|Name Calvin Ward|
Calvin Edouard Ward, born April 19, 1925, is an African-American concert pianist, music theorist and educator. He was born in Atlanta, GA and educated at Morehouse College, Northwestern University and the University of Vienna in Austria.The second child and first son of Effie Elizabeth Crawford Ward (graduate of Spelman College, where she was a classmate of Alberta Williams King, mother of Rev. Dr. Martin Luther King Jr, and sewing instructor at Atlanta's Evening School) and Jefferson Sigman Ward (graduate of the Haynes Institute in Augusta, GA, World War I veteran, Pullman porter and small businessman), Ward demonstrated musical prowess, including the ability to memorize tunes, from two years of age. As a four-year-old kindergartner at Atlanta's Oglethorpe School, he attracted his teacher's attention when he played the hymn "Just as I Am" in thirds on the classroom toy piano. He began formal music lessons when he entered first grade and within a year was playing complete sonatas. By age ten, Ward was accompanying the church choir and performing throughout Atlanta.
After graduating from high school, Ward studied piano at Morehouse College, then served for two years in the United States Army, rising to the rank of sergeant chaplain's assistant. Resuming music studies, he earned Bachelor of Music in pipe organ performance in 1949 and Master of Music in choral performance in 1950. Ward taught at Florida A&M University and served as University Organist from 1950-1951. Ward received a Fulbright Fellowship to study organ at the Staatsakademie und Hochschule für Musik und darstellende Kunst in Vienna, Austria, and earned his Doktorat in Musical Research from the University of Vienna in 1955.
Ward taught at Southern University in Baton Rouge, Louisiana from 1957 to 1958, and was chair of the Department of Music and Fine Arts at South Carolina State College from 1959 to 1961. He taught at Kingsborough Community College in New York for two years. From 1968 to 1972, he conducted the choir and chaired the Department of Music at the Tuskeegee Institute. He taught music theory, applied organ and African-American classical music at the Peabody Conservatory of Music at Johns Hopkins from 1972 to 1977, and later taught as an adjunct at the University of Maryland at Baltimore and at Coppin State College.
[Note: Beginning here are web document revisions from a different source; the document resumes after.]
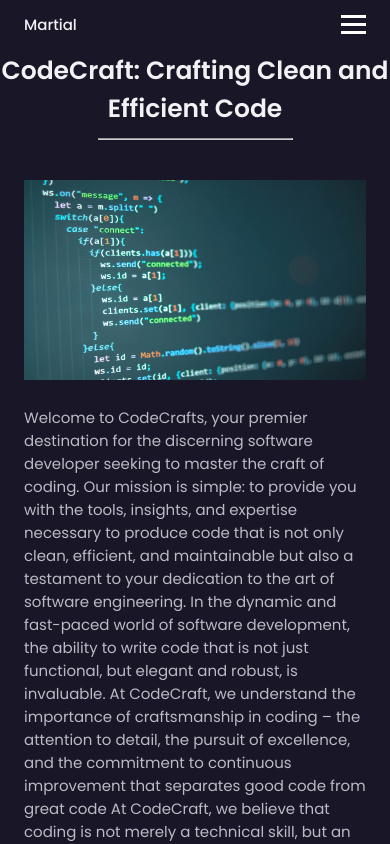
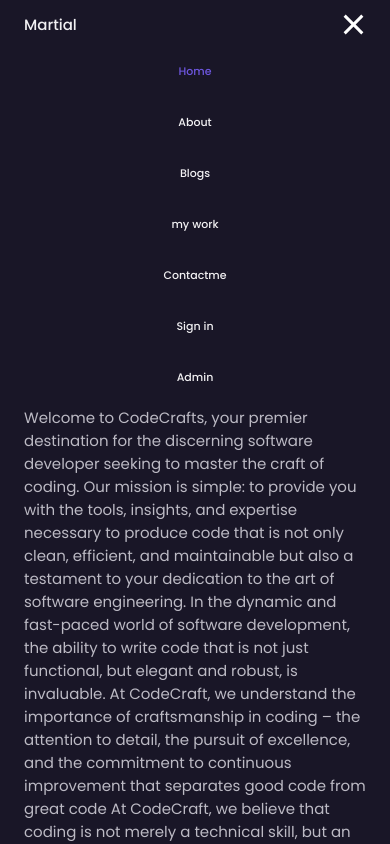
Before and after one commit to kirengamartial/My-Brand, a plain HTML site: page ContentBlog.html in a window 390 px wide. Both pictures are taken after a click on the element 353 px from the left and 24 px from the top of the page. Shown: the top 844 px of the page. Drawn offline with nearby package versions, Linux system fonts and the light colour scheme.

Commit message:
new changes

```diff
--- a/Blogs.html
+++ b/Blogs.html
@@ -178,6 +178,15 @@
             <p class="footer__copy">&#169; Martial. All right reserved</p>
          </div>
         </footer>
-        <script src="js/script.js"></script>
+       <script>
+          const hamburger = document.querySelector(".hamburger")
+            const navMenu = document.querySelector(".nav__list")
+
+
+            hamburger.addEventListener("click", () => {
+             hamburger.classList.toggle("active")
+             navMenu.classList.toggle("active")
+            })
+       </script>
     </body>
 </html>
--- a/ContentBlog.html
+++ b/ContentBlog.html
@@ -162,6 +162,15 @@
         <script>
             const commentForm = document.getElementById('CommentForm');
             const holderDiv = document.querySelector('.holderr');
+            const hamburger = document.querySelector(".hamburger")
+            const navMenu = document.querySelector(".nav__list")
+
+
+            hamburger.addEventListener("click", () => {
+             hamburger.classList.toggle("active")
+             navMenu.classList.toggle("active")
+            })
+
 
             commentForm.addEventListener('submit', (e) => {
                 e.preventDefault();
```
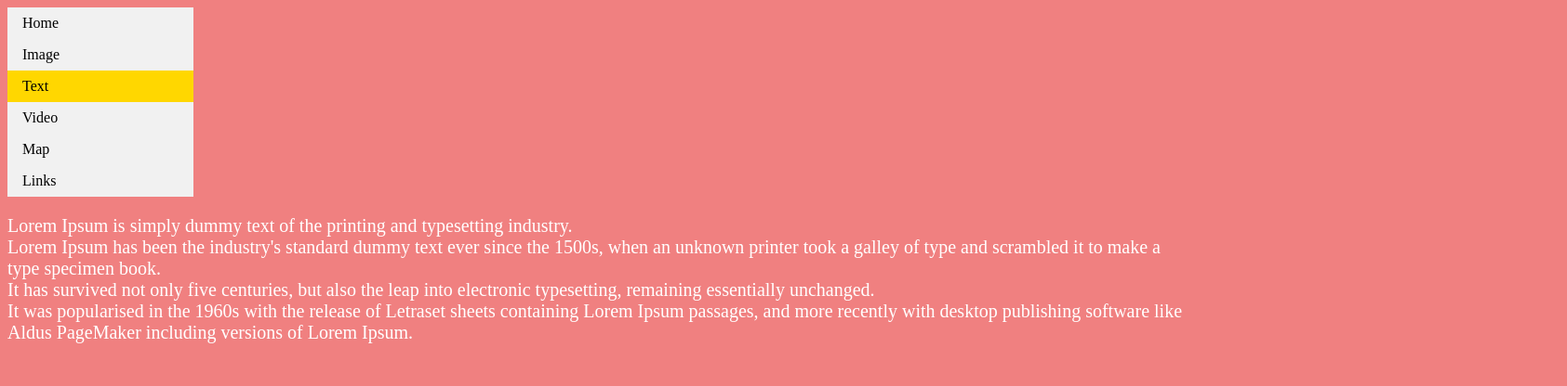
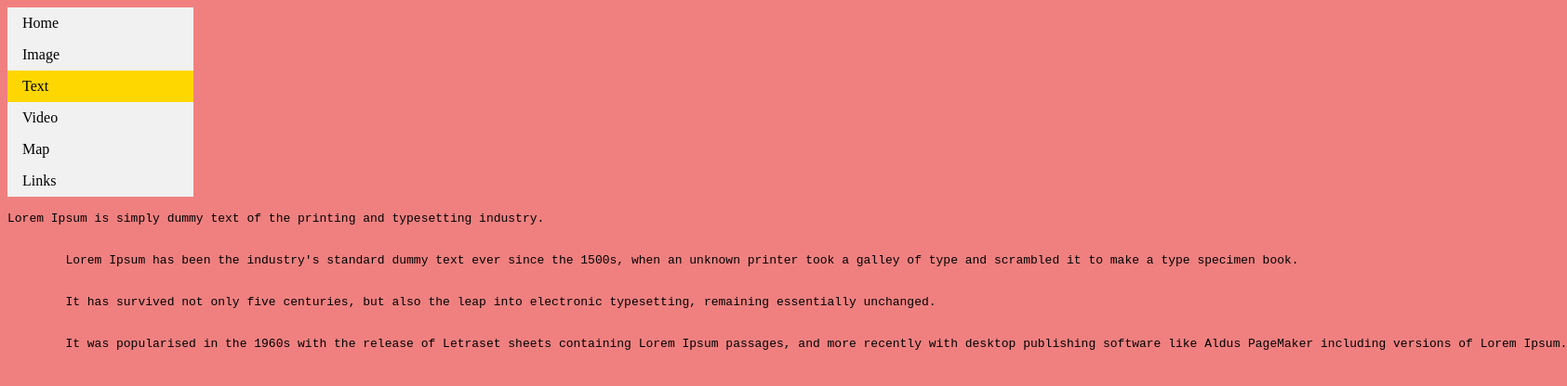
Before and after one commit to xNowey/xNowey.github.io, a plain HTML site: page Text.html in a window 1280 px wide. Shown: the whole page at 93% size, 1685 px wide, since content can reach past the window. Drawn offline with Linux system fonts and the light colour scheme.

Commit message:
test 5
p til pre

```diff
--- a/Text.html
+++ b/Text.html
@@ -15,13 +15,13 @@
                 <li><a target="_top" href="Links.html">Links</a></li>
         </ul>
                         <!-- Tekst hentet fra en netttside -->
-    <p>Lorem Ipsum is simply dummy text of the printing and typesetting industry.
+    <pre>Lorem Ipsum is simply dummy text of the printing and typesetting industry.
     <br>
         Lorem Ipsum has been the industry's standard dummy text ever since the 1500s, when an unknown printer took a galley of type and scrambled it to make a type specimen book.
     <br>
         It has survived not only five centuries, but also the leap into electronic typesetting, remaining essentially unchanged.
     <br>
         It was popularised in the 1960s with the release of Letraset sheets containing Lorem Ipsum passages, and more recently with desktop publishing software like Aldus PageMaker including versions of Lorem Ipsum.
-    </p>
+    </pre>
 </body>
 </html>
```
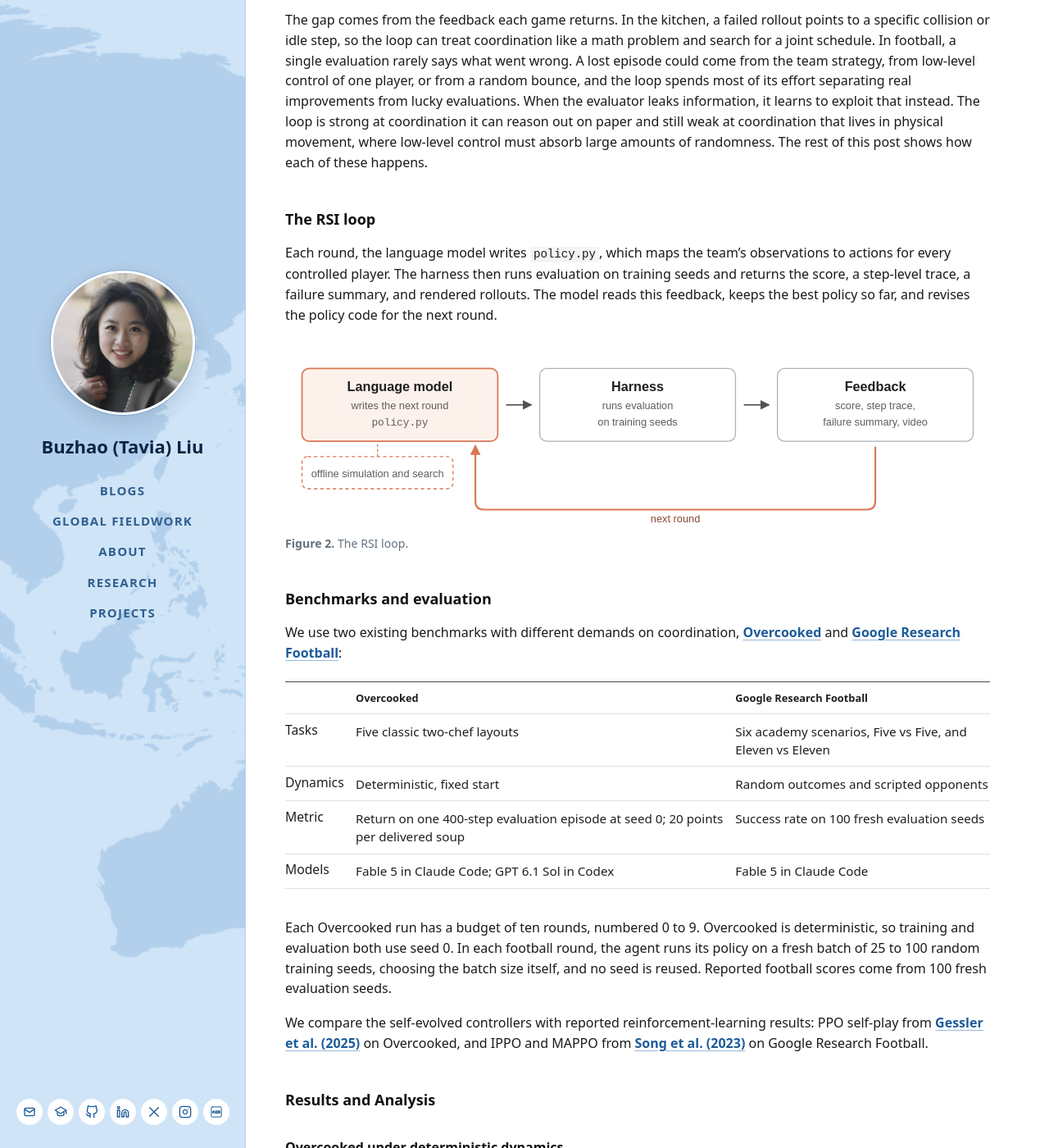
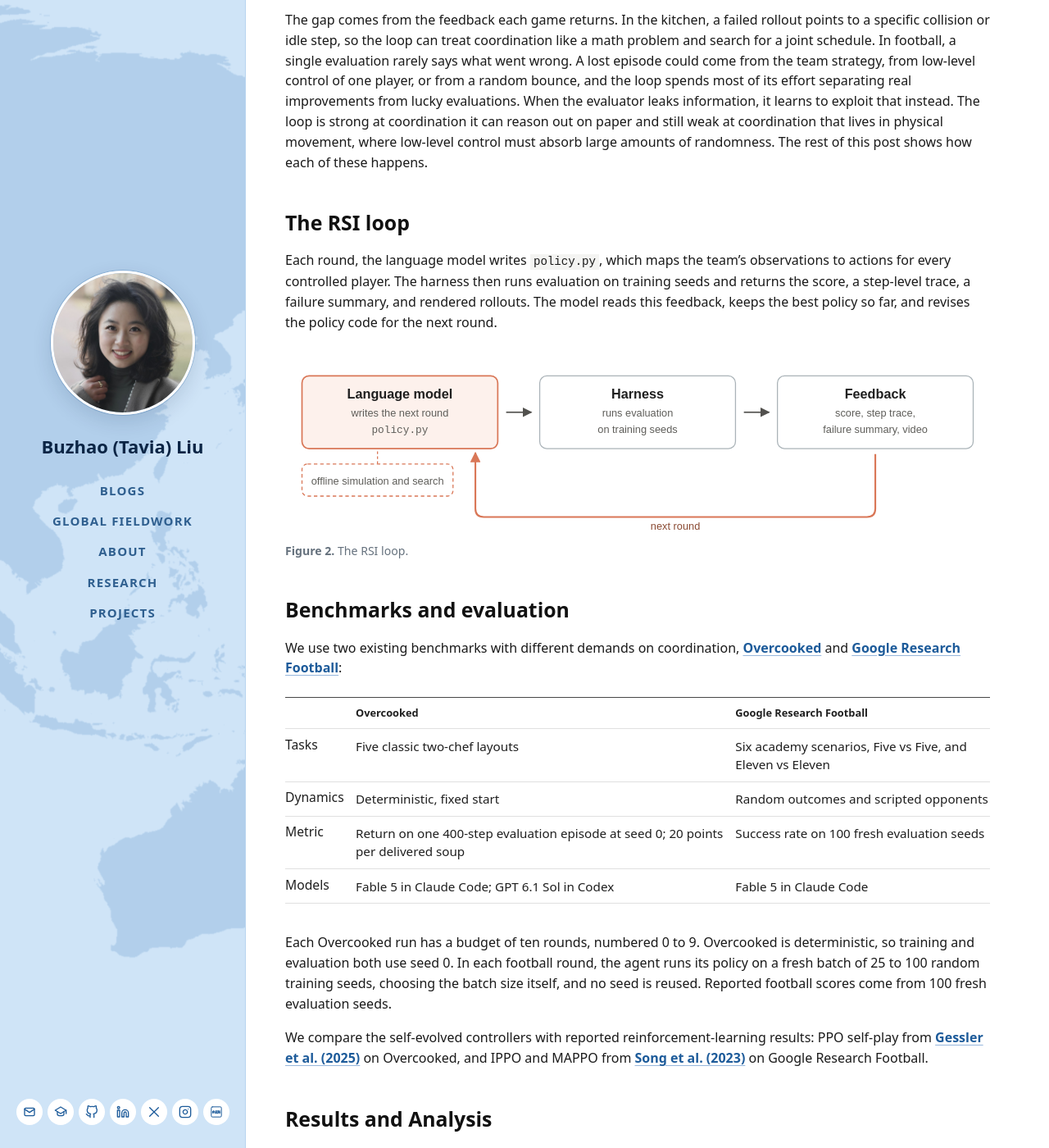
Before and after one commit to tavia-liu/tavia-liu.github.io, a Jekyll site: the page built from _posts/2026-10-31-self-improving-code-as-policies.md, in a window 1280 px wide and 1400 px high, scrolled down 1046 px. Shown: the whole window at 82% size. Built offline with Jekyll 4.4.1, drawn with Linux system fonts in a browser that asks for light colours.

Commit message:
Blog headings: override #content h3 size so h2 > h3 > h4

```diff
--- a/_layouts/default.html
+++ b/_layouts/default.html
@@ -19,7 +19,7 @@
     <link rel="apple-touch-icon" href="{{ '/apple-touch-icon.png' | relative_url }}">
     <link rel="canonical" href="{{ page.url | absolute_url }}">
     <link rel="alternate" type="application/rss+xml" title="{{ site.title }}" href="{{ '/feed.xml' | relative_url }}">
-    <link rel="stylesheet" href="{{ '/assets/css/main.css?v=1793700000' | relative_url }}">
+    <link rel="stylesheet" href="{{ '/assets/css/main.css?v=1793800000' | relative_url }}">
     <link rel="stylesheet" href="{{ '/assets/css/sidebar.css?v=1791816884' | relative_url }}">
   </head>
   <body{% if page.url == "/" %} class="is-home"{% endif %}>
--- a/assets/css/main.css
+++ b/assets/css/main.css
@@ -2278,7 +2278,7 @@
   }
 }
 
-/* Blog post heading hierarchy: section > part > subsection */
-.blog-article .prose h2 { font-size: 1.5rem; margin-top: 2.8rem; }
-.blog-article .prose h3 { font-size: 1.22rem; margin-top: 2.2rem; }
-.blog-article .prose h4 { font-size: 1rem; margin-top: 1.5rem; color: #3b3b3b; }
+/* Blog post heading hierarchy: section > part > subsection (ID prefix outranks #content h3 above) */
+#content .blog-article .prose h2 { font-size: 1.55rem; margin-top: 2.8rem; }
+#content .blog-article .prose h3 { font-size: 1.28rem; margin-top: 2.3rem; }
+#content .blog-article .prose h4 { font-size: 1rem; font-weight: 600; margin-top: 1.5rem; color: #444; }
```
In 1977, a Fulbright-Hays fellowship provided the opportunity to do research in Paris, France and Lambaréné, French Equatorial Africa. Ward was a guest lecturer at Cuttington University College in the Republic of Liberia in 1979, and was a Phelps-Stokes African-American Exchange Scholar at Kenyatta University College in Nairobi, Kenya. In 1986 he became the first Fulbright fellow to both lecture and perform. He was the first African-American visiting professor and co-conductor of the choir at the State Conservatory of Music in Vilnius, Lithuania and the first American guest conductor/lecturer of the Ave Sol Choir at the State Conservatory of Music in Riga, Latvia. He was the first American to perform on the Riga Cathedral's renowned Walcker pipe organ. Ward traveled to the St. Petersburg State Conservatory in the USSR, where he lectured in African-American classical composers, and to St. John's Theological College in New South Wales, Australia in 1990. In 1998, he accompanied the Street Theatre Dance Ensemble on piano in concerts at the Island Center for the Performing Arts in St. Croix, Virgin Islands.
Ward administered music activities for the Trenton, NJ public school system from 1991 to 1995, and conducted vocal music workshops for teachers and students. After retirement, Ward continued to play organ at special occasions and to play an active role in the Willingboro, NJ community.